This report offers analysis and recommendations to facilitate effective operational use of this next-generation precipitation measurement capability. At NOAA’s request, the National Research Council’s Committee on the Future of Rainfall Measuring Missions1 was tasked to answer the following questions:

1

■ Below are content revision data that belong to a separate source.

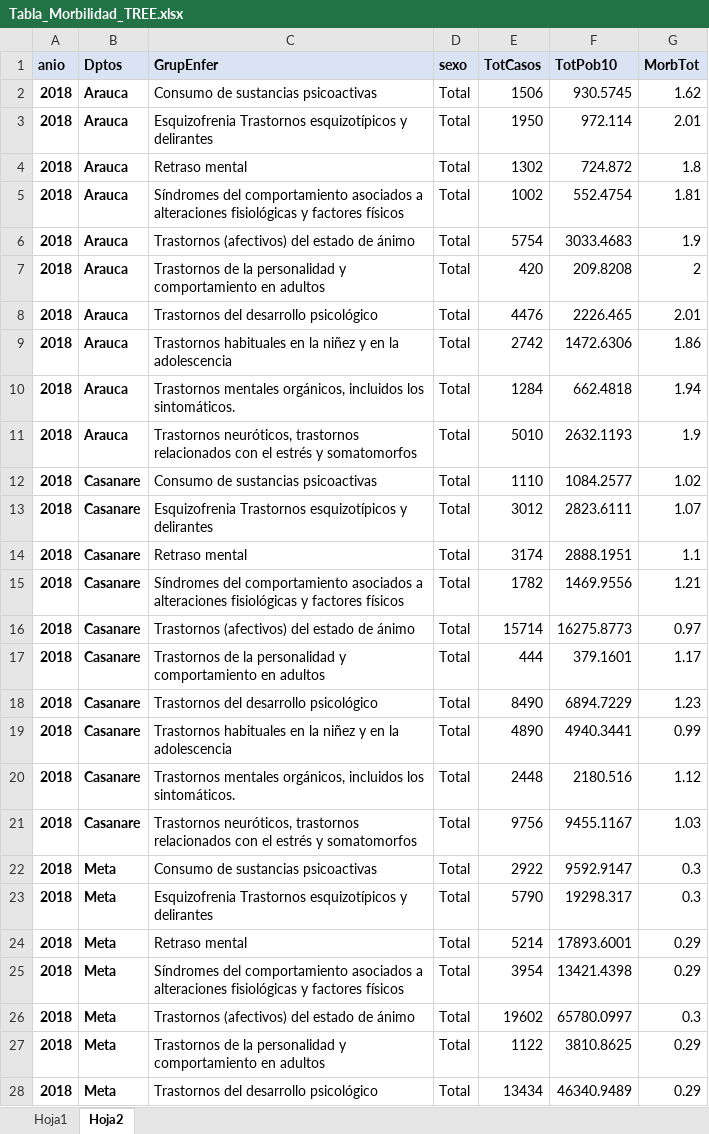
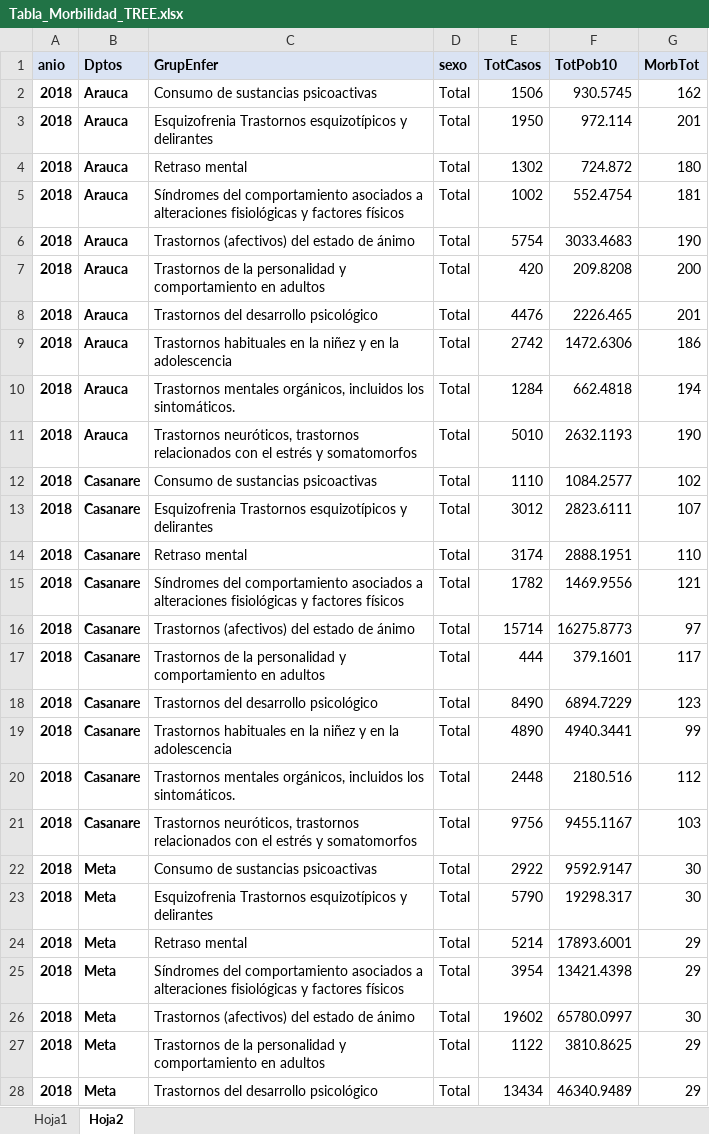
Before and after one commit to CESARSERNA29/ObservatSaludMental, an Excel workbook: Tabla_Morbilidad_TREE.xlsx, sheet Hoja2, drawn as a sheet; only a part is shown; values as stored, in another font and other column widths than the file's, no borders; the diff covers the shown part only; the diff names each change by its address in the sheet, - before the commit and + after, or states it on an @@ line.

Commit message:
Add files via upload

```diff
--- a/Tabla_Morbilidad_TREE.xlsx (sheet Hoja2)
+++ b/Tabla_Morbilidad_TREE.xlsx (sheet Hoja2)
-G2 (MorbTot): 1.62
+G2 (MorbTot): 162
-G3 (MorbTot): 2.01
+G3 (MorbTot): 201
-G4 (MorbTot): 1.8
+G4 (MorbTot): 180
-G5 (MorbTot): 1.81
+G5 (MorbTot): 181
-G6 (MorbTot): 1.9
+G6 (MorbTot): 190
-G7 (MorbTot): 2
+G7 (MorbTot): 200
-G8 (MorbTot): 2.01
+G8 (MorbTot): 201
-G9 (MorbTot): 1.86
+G9 (MorbTot): 186
-G10 (MorbTot): 1.94
+G10 (MorbTot): 194
-G11 (MorbTot): 1.9
+G11 (MorbTot): 190
-G12 (MorbTot): 1.02
+G12 (MorbTot): 102
-G13 (MorbTot): 1.07
+G13 (MorbTot): 107
-G14 (MorbTot): 1.1
+G14 (MorbTot): 110
-G15 (MorbTot): 1.21
+G15 (MorbTot): 121
-G16 (MorbTot): 0.97
+G16 (MorbTot): 97
-G17 (MorbTot): 1.17
+G17 (MorbTot): 117
-G18 (MorbTot): 1.23
+G18 (MorbTot): 123
-G19 (MorbTot): 0.99
+G19 (MorbTot): 99
-G20 (MorbTot): 1.12
+G20 (MorbTot): 112
-G21 (MorbTot): 1.03
+G21 (MorbTot): 103
-G22:G23 (MorbTot): 0.3
+G22:G23 (MorbTot): 30
-G24:G25 (MorbTot): 0.29
+G24:G25 (MorbTot): 29
-G26 (MorbTot): 0.3
+G26 (MorbTot): 30
-G27:G28 (MorbTot): 0.29
+G27:G28 (MorbTot): 29
```
Also changed, not shown: 681 edited cells elsewhere in this sheet.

This report is the second of two reports from the committee. In December 2004, the committee released Assessment of the Benefits of Extending the Tropical Rainfall Measuring Mission: A Perspective from the Research and Operations Communities, Interim Report (NRC, 2004). Because of TRMM’s unique and substantial contributions to the research and operational communities, the committee recommended its continued operation. The National Aeronautics and Space Administration agreed with this recommendation, and TRMM was extended to at least fiscal year 2009. The possibility remains for TRMM to operate until its fuel runs out in approximately 2012.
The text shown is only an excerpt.